Data for this task ->
--------------------

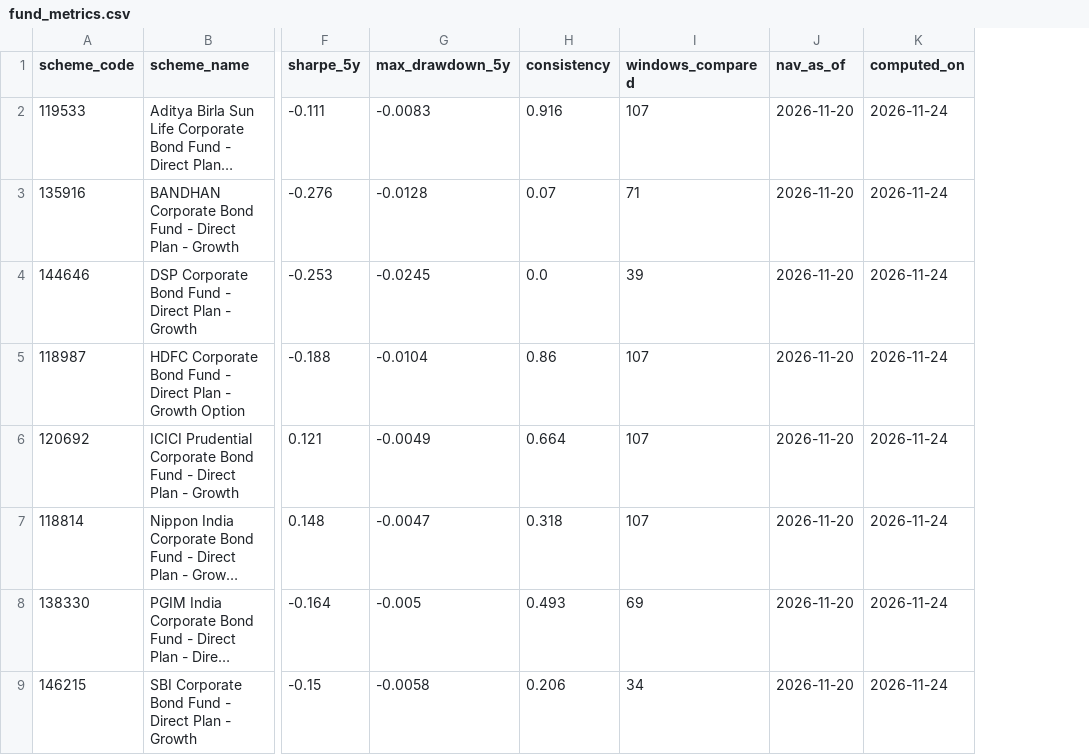
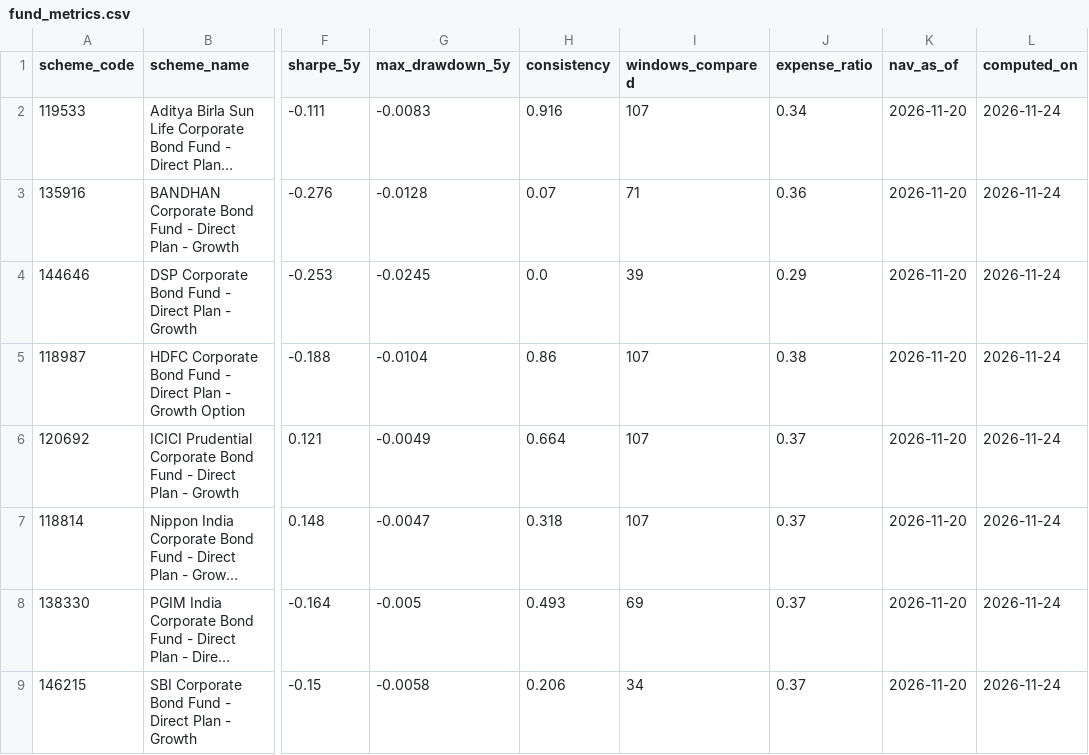
Before and after one commit to aaryxn12/foliowise, a CSV file: backend/data/fund_metrics.csv, drawn as a sheet; only a part is shown, gaps mark what is left out; long unchanged cells end in …; the diff names each change by its address in the sheet, - before the commit and + after, or states it on an @@ line.

Commit message:
Added expense ratios from AMFI TER file

```diff
--- a/backend/data/fund_metrics.csv
+++ b/backend/data/fund_metrics.csv
+column J (expense_ratio), rows 2-9: 0.34 | 0.36 | 0.29 | 0.38 | 0.37 | 0.37 | 0.37 | 0.37
```
Also changed, not shown: 6 other files.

--------------------

What the task requires ->
An exact, picture-free copy of the entries is required.

Reply ->
Before and after one commit to aaryxn12/foliowise, a CSV file: backend/data/fund_metrics.csv, drawn as a sheet; only a part is shown, gaps mark what is left out; long unchanged cells end in …; the diff names each change by its address in the sheet, - before the commit and + after, or states it on an @@ line.

Commit message:
Added expense ratios from AMFI TER file

```diff
--- a/backend/data/fund_metrics.csv
+++ b/backend/data/fund_metrics.csv
+column J (expense_ratio), rows 2-9: 0.34 | 0.36 | 0.29 | 0.38 | 0.37 | 0.37 | 0.37 | 0.37
```
Also changed, not shown: 6 other files.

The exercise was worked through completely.